Recorded data
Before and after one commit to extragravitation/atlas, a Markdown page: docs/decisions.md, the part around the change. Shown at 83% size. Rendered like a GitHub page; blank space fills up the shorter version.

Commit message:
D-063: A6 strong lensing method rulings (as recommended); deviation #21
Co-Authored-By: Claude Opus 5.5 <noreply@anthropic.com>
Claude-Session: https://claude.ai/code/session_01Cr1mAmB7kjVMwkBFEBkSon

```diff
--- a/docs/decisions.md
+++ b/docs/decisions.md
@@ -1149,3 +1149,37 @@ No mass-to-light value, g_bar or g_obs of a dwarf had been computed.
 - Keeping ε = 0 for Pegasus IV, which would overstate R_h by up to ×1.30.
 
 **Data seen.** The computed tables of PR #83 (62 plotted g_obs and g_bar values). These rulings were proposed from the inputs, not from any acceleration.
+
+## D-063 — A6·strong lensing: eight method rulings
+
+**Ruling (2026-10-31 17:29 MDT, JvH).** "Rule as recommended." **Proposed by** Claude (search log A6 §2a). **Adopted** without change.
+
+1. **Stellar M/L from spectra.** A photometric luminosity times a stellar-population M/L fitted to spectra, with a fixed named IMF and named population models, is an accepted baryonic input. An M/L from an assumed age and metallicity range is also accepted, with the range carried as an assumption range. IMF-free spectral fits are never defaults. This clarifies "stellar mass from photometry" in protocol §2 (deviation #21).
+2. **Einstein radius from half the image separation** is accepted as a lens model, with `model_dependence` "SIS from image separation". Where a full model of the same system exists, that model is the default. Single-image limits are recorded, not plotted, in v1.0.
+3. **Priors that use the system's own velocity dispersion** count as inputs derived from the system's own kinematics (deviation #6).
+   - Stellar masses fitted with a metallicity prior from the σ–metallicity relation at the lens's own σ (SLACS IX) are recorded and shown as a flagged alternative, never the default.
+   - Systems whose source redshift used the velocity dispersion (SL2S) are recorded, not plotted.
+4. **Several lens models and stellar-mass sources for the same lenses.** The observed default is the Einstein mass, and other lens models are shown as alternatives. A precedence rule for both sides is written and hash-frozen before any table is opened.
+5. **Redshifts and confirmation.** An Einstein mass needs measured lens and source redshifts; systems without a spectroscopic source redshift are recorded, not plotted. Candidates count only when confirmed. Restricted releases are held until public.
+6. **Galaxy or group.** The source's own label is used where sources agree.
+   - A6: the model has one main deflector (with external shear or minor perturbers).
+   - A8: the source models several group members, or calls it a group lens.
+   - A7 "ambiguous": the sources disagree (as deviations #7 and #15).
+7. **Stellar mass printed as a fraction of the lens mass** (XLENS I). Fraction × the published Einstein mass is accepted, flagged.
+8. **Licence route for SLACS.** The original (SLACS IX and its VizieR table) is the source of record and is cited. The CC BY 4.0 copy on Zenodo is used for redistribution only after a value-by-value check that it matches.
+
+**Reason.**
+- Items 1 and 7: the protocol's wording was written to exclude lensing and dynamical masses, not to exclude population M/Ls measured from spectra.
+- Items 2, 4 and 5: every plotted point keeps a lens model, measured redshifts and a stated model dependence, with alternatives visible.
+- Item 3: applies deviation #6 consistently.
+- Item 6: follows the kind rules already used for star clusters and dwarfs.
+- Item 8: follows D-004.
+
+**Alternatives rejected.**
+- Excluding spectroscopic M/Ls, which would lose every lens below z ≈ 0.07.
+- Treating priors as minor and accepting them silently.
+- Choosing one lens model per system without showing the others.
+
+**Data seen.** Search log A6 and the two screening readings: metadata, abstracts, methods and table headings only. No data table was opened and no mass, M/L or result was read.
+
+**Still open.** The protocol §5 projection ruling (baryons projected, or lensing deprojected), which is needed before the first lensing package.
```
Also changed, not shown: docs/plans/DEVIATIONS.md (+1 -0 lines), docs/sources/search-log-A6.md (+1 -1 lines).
==
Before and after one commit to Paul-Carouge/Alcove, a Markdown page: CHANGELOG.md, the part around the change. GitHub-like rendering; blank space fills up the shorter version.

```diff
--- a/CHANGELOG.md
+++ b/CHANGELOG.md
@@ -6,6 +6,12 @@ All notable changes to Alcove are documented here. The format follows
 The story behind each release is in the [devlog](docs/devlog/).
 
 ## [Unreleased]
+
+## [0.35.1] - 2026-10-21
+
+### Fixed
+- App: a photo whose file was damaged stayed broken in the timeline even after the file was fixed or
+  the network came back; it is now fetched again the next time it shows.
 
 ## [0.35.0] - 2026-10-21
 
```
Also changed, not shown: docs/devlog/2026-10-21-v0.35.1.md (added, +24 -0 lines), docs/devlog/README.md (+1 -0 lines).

WORK REQUIRED :: Pull out every line in the data above that has the word "recommended".

SOLUTION ::
D-063: A6 strong lensing method rulings (as recommended); deviation #21
+**Ruling (2026-10-31 17:29 MDT, JvH).** "Rule as recommended." **Proposed by** Claude (search log A6 §2a). **Adopted** without change.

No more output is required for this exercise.